As leaders, it’s our job to not waste time by having unhappy, unproductive employees. And we need to take responsibility for job engagement trickling downward into our organization. Employees learn from us–from our example. Are we engaged in the work? Are we happy? Are we able to measure success and help our people do the same?

As employees, it’s our job to help further the vision and growth of our company. And if we just can’t picture ourselves doing that, or we dread the work, our boss, our peers…why stay? Why live with a miserable job, day in and day out? Is there something that you feel compelled to do, to lead, to begin, to change?

Let me put it this way: What if you woke up tomorrow and found out you only had 30 days left to live? Would you change the life you’re now living–would you continue to go in to work–or would you do something else?


That very question is something I’ve been asking myself lately–not just about my job, but about everything in general. What would I change if I knew my final days were upon me? I know it can be overwhelming, but like the title of this post states: Life is too short to hate [insert applicable phrase here].
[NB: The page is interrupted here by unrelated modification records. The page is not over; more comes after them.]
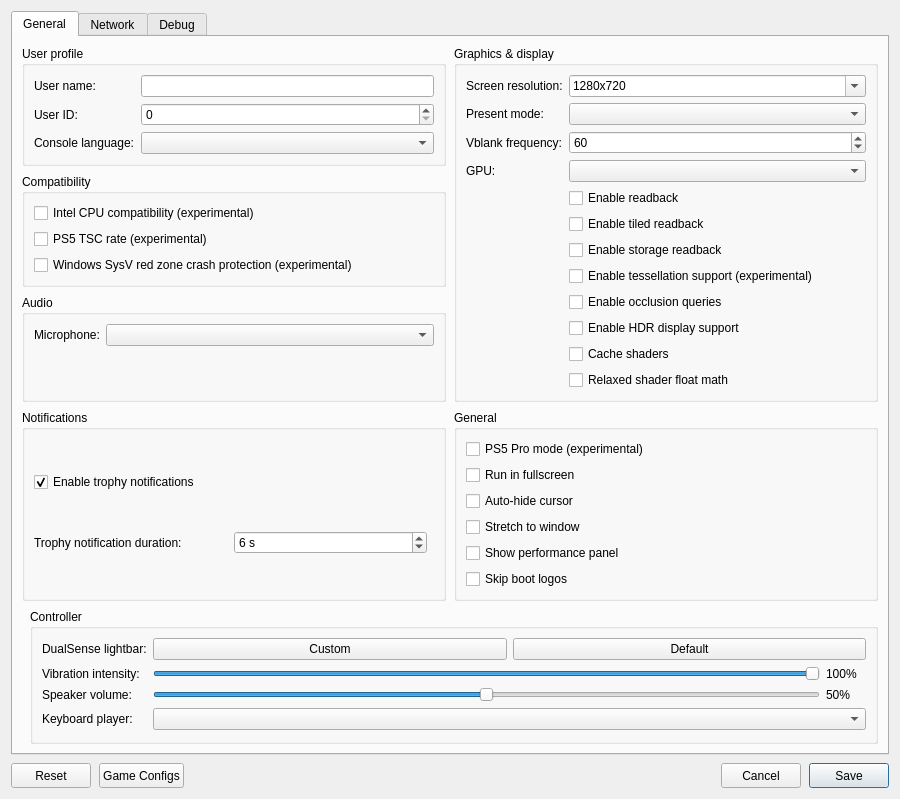
carbonimax/KytyPS5, file src/launcher/forms/configuration_edit_dialog.ui: the form before one commit.
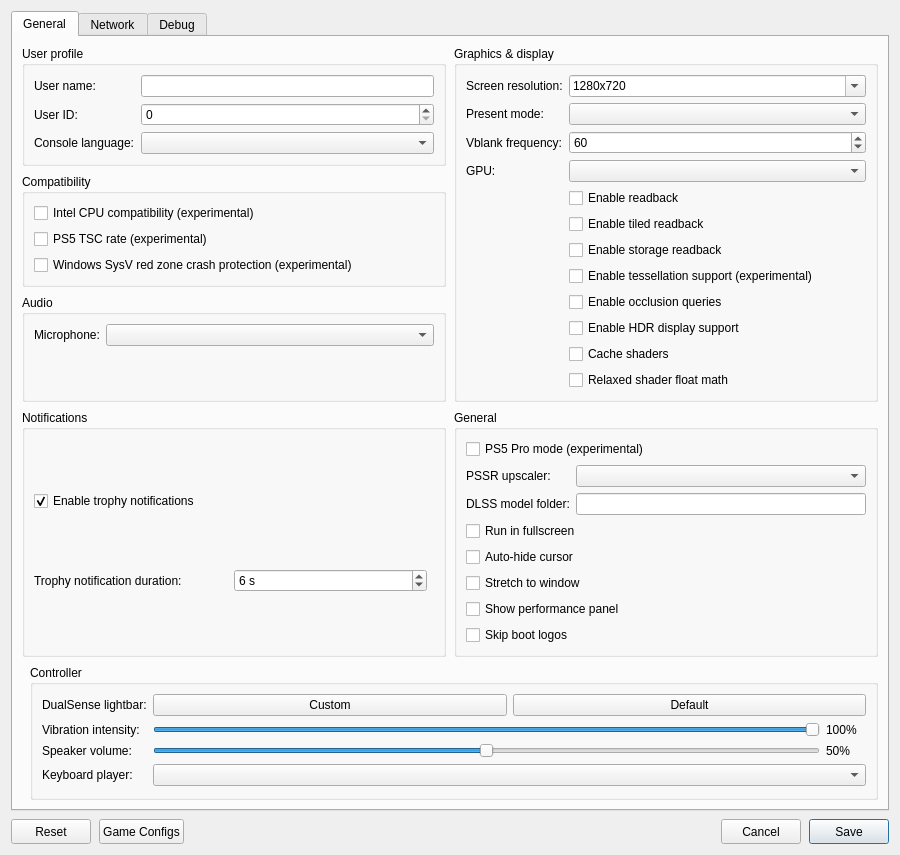
The form after the commit. Custom widgets are drawn as their Qt base class.

Commit message:
graphics: upscale PSSR with DLSS from a user-supplied model
Conflicts resolved by hand, fork additions kept next to upstream's: the
fork builds the device extension list in CreateVulkan, so the DLSS device
extensions are appended there after the OpenXR ones (VulkanCreateDevice
keeps the fork's feature probing); Dlss::Init follows the fork's readback
queue; the launcher's pssr_upscaler and dlss_folder reads sit before the
fork's pro_enabled read; dlss_tests sits where upstream's net_resolver
test was (the fork declares that one later).

```diff
--- a/src/launcher/forms/configuration_edit_dialog.ui
+++ b/src/launcher/forms/configuration_edit_dialog.ui
@@ -260,6 +260,31 @@
               <property name="text"><string>PS5 Pro mode (experimental)</string></property>
              </widget>
             </item>
+            <item>
+             <layout class="QFormLayout" name="pssrLayout">
+              <item row="0" column="0">
+               <widget class="QLabel" name="label_pssr_upscaler">
+                <property name="text"><string>PSSR upscaler:</string></property>
+               </widget>
+              </item>
+              <item row="0" column="1">
+               <widget class="QComboBox" name="comboBox_pssr_upscaler">
+                <property name="toolTip"><string>DLSS needs an NVIDIA RTX GPU</string></property>
+               </widget>
+              </item>
+              <item row="1" column="0">
+               <widget class="QLabel" name="label_dlss_folder">
+                <property name="text"><string>DLSS model folder:</string></property>
+               </widget>
+              </item>
+              <item row="1" column="1">
+               <widget class="MandatoryLineEdit" name="lineEdit_dlss_folder">
+                <property name="toolTip"><string>Folder with nvngx_dlss.dll (Windows) or libnvidia-ngx-dlss.so.* (Linux)</string></property>
+                <property name="clearButtonEnabled"><bool>true</bool></property>
+               </widget>
+              </item>
+             </layout>
+            </item>
             <item>
              <widget class="QCheckBox" name="checkBox_fullscreen">
               <property name="toolTip"><string>Run in borderless desktop fullscreen</string></property>
```
Left out of the diff: 2 changed lines with no effect on the pictures. The commit also changes 14 other files.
So as we seek to become better leaders, workers, spouses, friends, parents, sisters, brothers, etc., may we be bold enough to have the courage to leap into something greater, if that’s where we are being pushed.